Qualified workers and trainers
With such a high demand for upgraded wireless networks, many workers are transitioning to the communication tower industry from other fields, Schlekeway said. Because of the unique safety hazards of cell towers, it is imperative that employees who are new to climbing are adequately trained and not placed on a worksite until they are ready, he said.
Honeycutt said employers are responsible for training all new workers and should re-train annually, or more frequently for teams that encounter high-risk projects.
According to NIOSH, the following will help ensure workers are prepared to climb a communication tower:
- Use of fall protection systems that are compatible with the tower being climbed and the tasks being performed
- Training on correctly using OSHA-required personal protective equipment
- Knowing how to climb safely, including maintaining three-point contact (two hands and one foot or two feet and one hand) with the tower
- Daily inspection of equipment to ensure it is damage-free
- Knowing how to use hoisting equipment that is properly rated and work-position devices that are compatible with the tower’s components
The employee providing the training must be competent and experienced in climbing, Honeycutt said. However, he added, some contractors will simply send a crew member to a train-the-trainer class on fall protection and designate that person a competent trainer.
Experience matters, Honeycutt said, noting that it can take years to fully master communication tower climbing before teaching it to others.
Stewart also points to today’s “leaner and meaner” economy as a factor in the increase in communication tower deaths. Wireless carriers and contractors look to hire subcontractors who will complete jobs as quickly as possible and for less pay. These subcontractors may cut their safety budgets to remain competitive and, as a result, do not replace or repair safety gear for workers or spend money on quality fall protection training.
“These tragedies should not be written off as the cost of doing business,” Michaels said in the video. He detailed steps OSHA is taking to increase compliance in the industry. On Feb. 10, OSHA sent a letter to communication tower employers warning them of financial penalties if they do not take adequate steps to ensure the safety and health of their employees.
Stewart believes the industry is in a position to reduce fatalities more quickly than OSHA’s current regulatory agenda would allow. He is in favor of a national consensus standard, developed and voluntarily adopted by the industry. Such a standard would mandate that employers have comprehensive and appropriate fall protection plans in place prior to climbing, and require workers to be tied off 100 percent of the time above a set number of feet with fall protection that is compatible with the tower and the tasks assigned.

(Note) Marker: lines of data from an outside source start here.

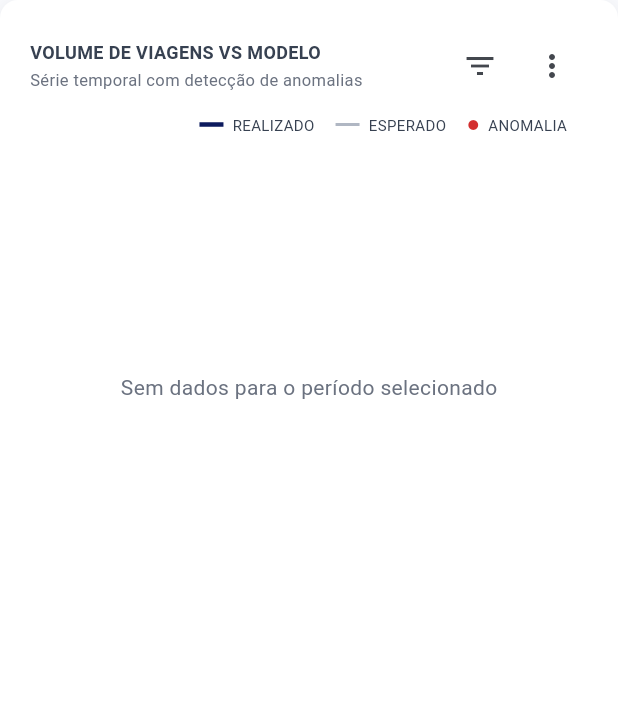
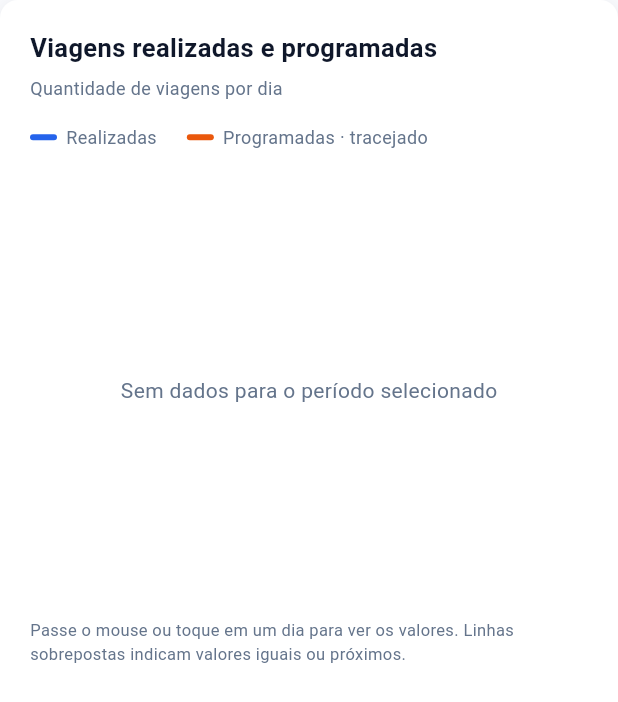
Before and after one commit to patrickara1206/projetosemob_2-semestre_2026, a Flutter app: the VolumeChart widget shown alone on an empty page, opened directly with empty values, on a phone screen of 412 x 824 dp. Shown: the top 702 px of the screen. Run offline on Flutter 3.47's test engine with Material 3 defaults, Android fonts, the light colour scheme and no system bars; our stand-ins replace file_picker, fl_chart, go_router.

Commit message:
feat: melhora grafico de viagens com legendas e detalhes interativos

```diff
--- a/lib/widgets/volume_chart.dart
+++ b/lib/widgets/volume_chart.dart
@@ -6,48 +6,130 @@ import '../models/dashboard_overview.dart';
 
 class VolumeChart extends StatelessWidget {
   final List<SeriePonto> serie;
-  const VolumeChart({super.key, required this.serie});
+
+  const VolumeChart({
+    super.key,
+    required this.serie,
+  });
+
+  static const azul = Color(0xFF2563EB);
+  static const laranja = Color(0xFFEA580C);
+  static const texto = Color(0xFF64748B);
+
+  String _numero(double valor) {
+    return valor.toStringAsFixed(0).replaceAllMapped(
+      RegExp(r'(\d)(?=(\d{3})+(?!\d))'),
+      (match) => '${match[1]}.',
+    );
+  }
+
+  Widget _legenda(Color cor, String titulo) {
+    return Row(
+      mainAxisSize: MainAxisSize.min,
+      children: [
+        Container(
+          width: 18,
+          height: 4,
+          decoration: BoxDecoration(
+            color: cor,
+            borderRadius: BorderRadius.circular(4),
+          ),
+        ),
+        const SizedBox(width: 6),
+        Text(
+          titulo,
+          style: const TextStyle(
+            fontSize: 12,
+            color: texto,
+          ),
+        ),
+      ],
+    );
+  }
 
   @override
   Widget build(BuildContext context) {
+    final totalRealizado = serie.fold<double>(
+      0,
+      (total, ponto) => total + ponto.realizado,
+    );
+
+    final totalProgramado = serie.fold<double>(
+      0,
+      (total, ponto) => total + ponto.esperado,
+    );
+
     return Container(
       padding: const EdgeInsets.all(20),
       decoration: cardDecoration(),
       child: Column(
         crossAxisAlignment: CrossAxisAlignment.start,
         children: [
-          Row(
-            children: [
-              const Expanded(
-                child: Column(
-                  crossAxisAlignment: CrossAxisAlignment.start,
-                  children: [
-                    Text('VOLUME DE VIAGENS VS MODELO',
-                        style: TextStyle(
-                            fontSize: 12,
-                            fontWeight: FontWeight.w700,
-                            color: Color(0xFF374151))),
-                    SizedBox(height: 2),
-                    Text('Série temporal com detecção de anomalias',
-                        style:
-                            TextStyle(fontSize: 11, color: AppColors.muted)),
-                  ],
+          const Text(
+            'Viagens realizadas e programadas',
+            style: TextStyle(
+              fontSize: 17,
+              fontWeight: FontWeight.w700,
+              color: Color(0xFF0F172A),
+            ),
+          ),
+          const SizedBox(height: 6),
+          const Text(
+            'Quantidade de viagens por dia',
+            style: TextStyle(
+              fontSize: 12,
+              color: texto,
+            ),
+          ),
+          if (serie.isNotEmpty) ...[
+            const SizedBox(height: 16),
+            Container(
+              width: double.infinity,
+              padding: const EdgeInsets.all(12),
+              decoration: BoxDecoration(
+                color: const Color(0xFFF1F5F9),
+                borderRadius: BorderRadius.circular(12),
+              ),
+              child: Text(
+                'No período: ${_numero(totalRealizado)} realizadas'
+                ' de ${_numero(totalProgramado)} programadas',
+                style: const TextStyle(
+                  fontSize: 13,
+                  fontWeight: FontWeight.w600,
+                  color: Color(0xFF334155),
                 ),
               ),
-              IconButton(icon: const Icon(Icons.filter_list), onPressed: () {}),
-              IconButton(icon: const Icon(Icons.more_vert), onPressed: () {}),
+            ),
+          ],
+          const SizedBox(height: 16),
+          Wrap(
+            spacing: 20,
+            runSpacing: 8,
+            children: [
+              _legenda(azul, 'Realizadas'),
+              _legenda(laranja, 'Programadas · tracejado'),
             ],
           ),
-          const SizedBox(height: 8),
-          const Align(alignment: Alignment.centerRight, child: _Legend()),
-          const SizedBox(height: 8),
+          const SizedBox(height: 20),
           SizedBox(
-            height: 320,
+            height: 280,
             child: serie.isEmpty
                 ? const Center(
-                    child: Text('Sem dados para o período selecionado',
-                        style: TextStyle(color: AppColors.muted)))
+                    child: Text(
+                      'Sem dados para o período selecionado',
+                      style: TextStyle(color: texto),
+                    ),
+                  )
                 : _buildChart(),
+          ),
+          const SizedBox(height: 12),
+          const Text(
+            'Passe o mouse ou toque em um dia para ver os valores.'
+            ' Linhas sobrepostas indicam valores iguais ou próximos.',
+            style: TextStyle(
+              fontSize: 11,
+              color: texto,
+            ),
           ),
         ],
       ),
@@ -55,118 +137,178 @@ class VolumeChart extends StatelessWidget {
   }
 
   Widget _buildChart() {
-    final realizado = <FlSpot>[];
-    final esperado = <FlSpot>[];
+    final realizados = <FlSpot>[];
+    final programados = <FlSpot>[];
+    double maiorValor = 0;
+
     for (var i = 0; i < serie.length; i++) {
-      realizado.add(FlSpot(i.toDouble(), serie[i].realizado));
-      esperado.add(FlSpot(i.toDouble(), serie[i].esperado));
+      final ponto = serie[i];
+
+      realizados.add(
+        FlSpot(i.toDouble(), ponto.realizado),
+      );
+
+      programados.add(
+        FlSpot(i.toDouble(), ponto.esperado),
+      );
+
+      if (ponto.realizado > maiorValor) {
+        maiorValor = ponto.realizado;
+      }
+
+      if (ponto.esperado > maiorValor) {
+        maiorValor = ponto.esperado;
+      }
     }
-    final interval = serie.length <= 6 ? 1.0 : (serie.length / 6).ceilToDouble();
+
+    final intervaloY = maiorValor <= 10
+        ? 2.0
+        : maiorValor <= 100
+            ? 20.0
+            : maiorValor <= 500
+                ? 100.0
+                : (maiorValor / 5 / 100).ceil() * 100.0;
+
+    final maxY = maiorValor == 0
+        ? intervaloY * 5
+        : (maiorValor / intervaloY).ceil() * intervaloY
+            + intervaloY;
+
+    final intervaloX = serie.length <= 6
+        ? 1.0
+        : ((serie.length - 1) / 5).ceilToDouble();
 
     return LineChart(
       LineChartData(
+        minX: 0,
+        maxX: serie.length == 1
+            ? 1.0
+            : (serie.length - 1).toDouble(),
         minY: 0,
+        maxY: maxY,
         borderData: FlBorderData(show: false),
         gridData: FlGridData(
           show: true,
           drawVerticalLine: false,
-          getDrawingHorizontalLine: (_) =>
-              const FlLine(color: AppColors.border, strokeWidth: 1),
+          horizontalInterval: intervaloY,
+          getDrawingHorizontalLine: (_) => const FlLine(
+            color: Color(0xFFE2E8F0),
+            strokeWidth: 1,
+            dashArray: [4, 4],
+          ),
         ),
         titlesData: FlTitlesData(
-          topTitles: const AxisTitles(sideTitles: SideTitles(showTitles: false)),
-          rightTitles:
-              const AxisTitles(sideTitles: SideTitles(showTitles: false)),
+          topTitles: const AxisTitles(
+            sideTitles: SideTitles(showTitles: false),
+          ),
+          rightTitles: const AxisTitles(
+            sideTitles: SideTitles(showTitles: false),
+          ),
           leftTitles: AxisTitles(
             sideTitles: SideTitles(
               showTitles: true,
-              reservedSize: 44,
-              getTitlesWidget: (v, meta) => Text(
-                v >= 1000 ? '${(v / 1000).toStringAsFixed(1)}k' : '${v.toInt()}',
-                style: const TextStyle(fontSize: 10, color: AppColors.muted),
-              ),
+              interval: intervaloY,
+              reservedSize: 52,
+              getTitlesWidget: (valor, meta) {
+                return Text(
+                  _numero(valor),
+                  style: const TextStyle(
+                    fontSize: 11,
+                    color: texto,
+                  ),
+                );
+              },
             ),
           ),
           bottomTitles: AxisTitles(
             sideTitles: SideTitles(
               showTitles: true,
-              interval: interval,
-              getTitlesWidget: (v, meta) {
-                final i = v.toInt();
-                if (i < 0 || i >= serie.length) return const SizedBox();
+              interval: intervaloX,
+              reservedSize: 34,
+              getTitlesWidget: (valor, meta) {
+                final indice = valor.round();
+
+                if ((valor - indice).abs() > 0.001 ||
+                    indice < 0 ||
+                    indice >= serie.length) {
+                  return const SizedBox.shrink();
+                }
+
                 return Padding(
-                  padding: const EdgeInsets.only(top: 8),
-                  child: Text(serie[i].rotulo,
-                      style: const TextStyle(
-                          fontSize: 10, color: AppColors.muted)),
+                  padding: const EdgeInsets.only(top: 10),
+                  child: Text(
+                    serie[indice].rotulo,
+                    style: const TextStyle(
+                      fontSize: 11,
+                      color: texto,
+                    ),
+                  ),
                 );
               },
             ),
           ),
         ),
+        lineTouchData: LineTouchData(
+          enabled: true,
+          touchTooltipData: LineTouchTooltipData(
+            getTooltipColor: (_) => const Color(0xFF0F172A),
+            fitInsideHorizontally: true,
+            fitInsideVertically: true,
+            maxContentWidth: 220,
+            getTooltipItems: (pontos) {
+              return pontos.map((ponto) {
+                final indice = ponto.x.round();
+                final titulo = ponto.barIndex == 0
+                    ? 'Realizadas'
+                    : 'Programadas';
+
+                return LineTooltipItem(
+                  '${serie[indice].rotulo}'
+                  ' · $titulo: ${_numero(ponto.y)}',
+                  const TextStyle(
+                    color: Colors.white,
+                    fontSize: 12,
+                    fontWeight: FontWeight.w600,
+                  ),
+                );
+              }).toList();
+            },
+          ),
+        ),
         lineBarsData: [
-          // Esperado (modelo)
           LineChartBarData(
-            spots: esperado,
-            isCurved: true,
-            color: const Color(0xFFB0B7C3),
-            barWidth: 1.5,
-            dashArray: [6, 4],
-            dotData: const FlDotData(show: false),
-          ),
-          // Realizado + pontos de anomalia
-          LineChartBarData(
-            spots: realizado,
-            isCurved: true,
-            color: AppColors.navy,
+            spots: realizados,
+            isCurved: false,
+            color: azul,
             barWidth: 3,
             belowBarData: BarAreaData(
               show: true,
-              color: AppColors.navy.withOpacity(0.04),
+              color: azul.withOpacity(0.07),
             ),
             dotData: FlDotData(
               show: true,
-              checkToShowDot: (spot, _) => serie[spot.x.toInt()].anomalia,
-              getDotPainter: (spot, percent, bar, index) =>
-                  FlDotCirclePainter(
-                radius: 5,
-                color: AppColors.red,
-                strokeWidth: 2,
-                strokeColor: Colors.white,
-              ),
+              getDotPainter: (spot, percent, bar, index) {
+                return FlDotCirclePainter(
+                  radius: 2.5,
+                  color: azul,
+                  strokeWidth: 1,
+                  strokeColor: Colors.white,
+                );
+              },
             ),
+          ),
+          // Desenhada por cima para continuar visível
+          // quando os valores coincidem com os realizados.
+          LineChartBarData(
+            spots: programados,
+            isCurved: false,
+            color: laranja,
+            barWidth: 2,
+            dashArray: [6, 5],
+            dotData: const FlDotData(show: false),
           ),
         ],
       ),
     );
   }
 }
-
-class _Legend extends StatelessWidget {
-  const _Legend();
-
-  @override
-  Widget build(BuildContext context) {
-    Widget item(Widget mark, String text) => Row(
-          mainAxisSize: MainAxisSize.min,
-          children: [
-            mark,
-            const SizedBox(width: 6),
-            Text(text,
-                style: const TextStyle(fontSize: 10, color: Color(0xFF374151))),
-            const SizedBox(width: 14),
-          ],
-        );
-
-    return Wrap(
-      children: [
-        item(Container(width: 16, height: 3, color: AppColors.navy),
-            'REALIZADO'),
-        item(Container(width: 16, height: 2, color: const Color(0xFFB0B7C3)),
-            'ESPERADO'),
-        item(
-            const Icon(Icons.circle, size: 8, color: AppColors.red), 'ANOMALIA'),
-      ],
-    );
-  }
-}
```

“The industry is in the best position to start solving this,” Stewart said.